Problem requirements: Give back the records below exactly, every one, with no pictures.

Extracted information:
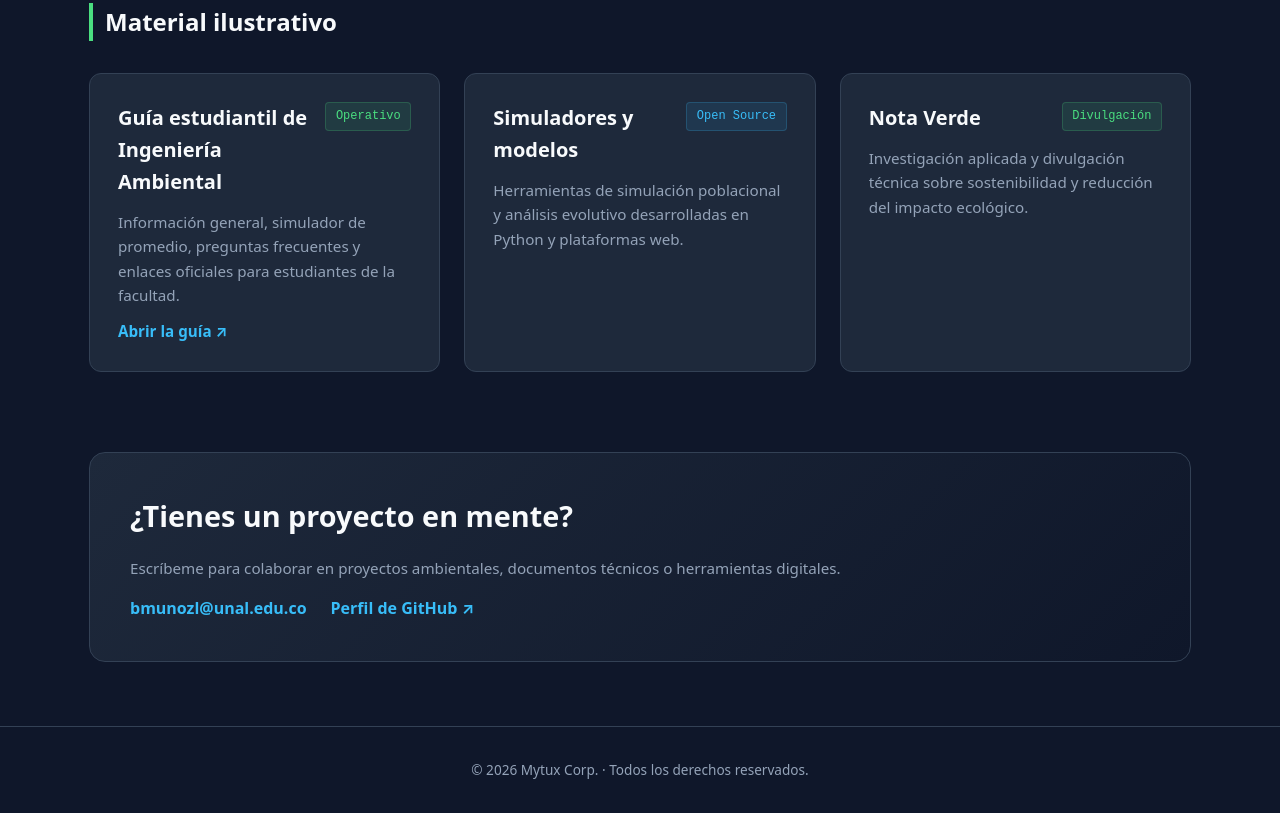
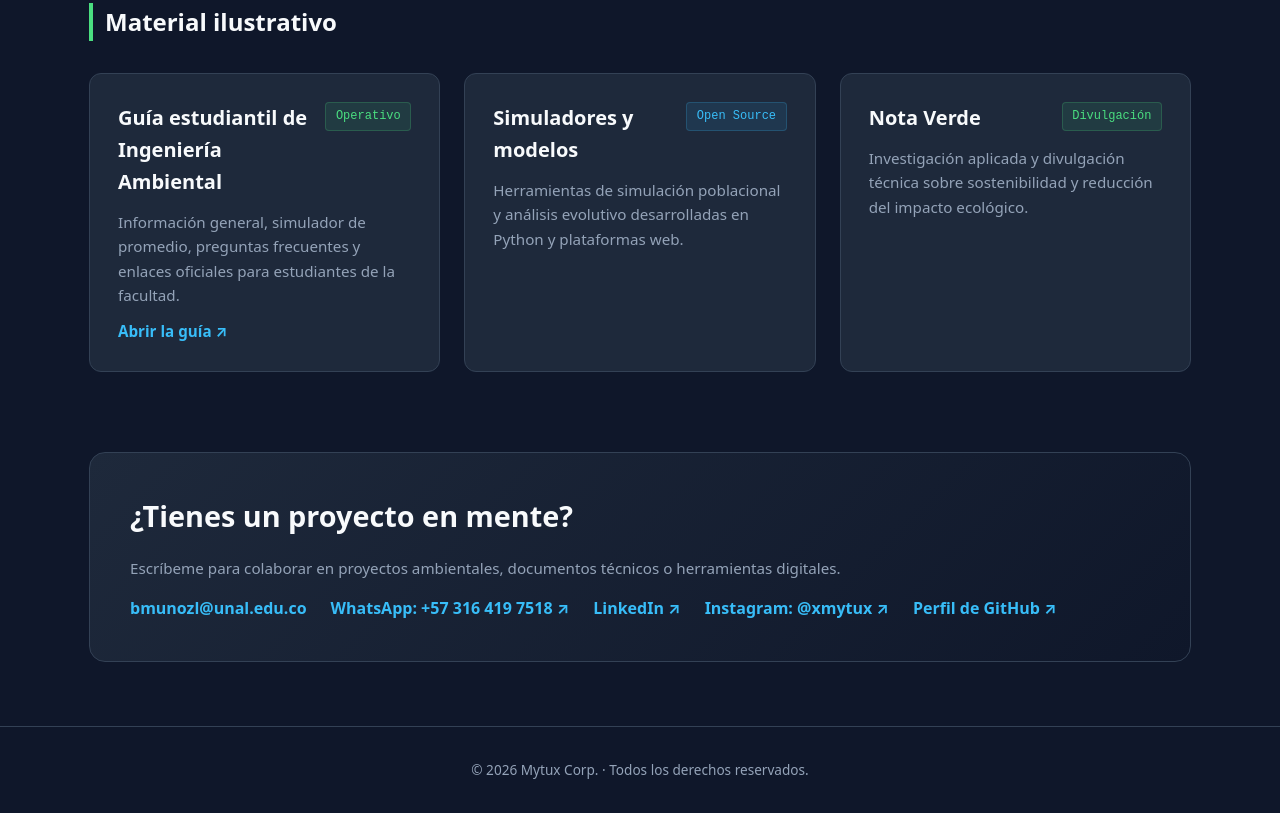
Before and after one commit to Mytux/mytux.github.io, a plain HTML site: page index.html in a window 1280 px wide. Shown: the part 2176-2989 px from the top of the page. Drawn offline with Linux system fonts and the light colour scheme.

Commit message:
Add contact links for WhatsApp, LinkedIn, and Instagram

```diff
--- a/index.html
+++ b/index.html
@@ -255,6 +255,9 @@
         <p class="card-desc">Escríbeme para colaborar en proyectos ambientales, documentos técnicos o herramientas digitales.</p>
         <div class="contact-links">
           <a href="mailto:bmunozl@unal.edu.co">bmunozl@unal.edu.co</a>
+          <a href="https://wa.me/573164197518" target="_blank" rel="noopener">WhatsApp: +57 316 419 7518 ↗</a>
+          <a href="https://www.linkedin.com/in/camilo-munoz-projects/" target="_blank" rel="noopener">LinkedIn ↗</a>
+          <a href="https://www.instagram.com/xmytux/" target="_blank" rel="noopener">Instagram: @xmytux ↗</a>
           <a href="https://github.com/Mytux" target="_blank" rel="noopener">Perfil de GitHub ↗</a>
         </div>
       </div>
```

Result for this exercise:
Before and after one commit to Mytux/mytux.github.io, a plain HTML site: page index.html in a window 1280 px wide. Shown: the part 2176-2989 px from the top of the page. Drawn offline with Linux system fonts and the light colour scheme.

Commit message:
Add contact links for WhatsApp, LinkedIn, and Instagram

```diff
--- a/index.html
+++ b/index.html
@@ -255,6 +255,9 @@
         <p class="card-desc">Escríbeme para colaborar en proyectos ambientales, documentos técnicos o herramientas digitales.</p>
         <div class="contact-links">
           <a href="mailto:bmunozl@unal.edu.co">bmunozl@unal.edu.co</a>
+          <a href="https://wa.me/573164197518" target="_blank" rel="noopener">WhatsApp: +57 316 419 7518 ↗</a>
+          <a href="https://www.linkedin.com/in/camilo-munoz-projects/" target="_blank" rel="noopener">LinkedIn ↗</a>
+          <a href="https://www.instagram.com/xmytux/" target="_blank" rel="noopener">Instagram: @xmytux ↗</a>
           <a href="https://github.com/Mytux" target="_blank" rel="noopener">Perfil de GitHub ↗</a>
         </div>
       </div>
```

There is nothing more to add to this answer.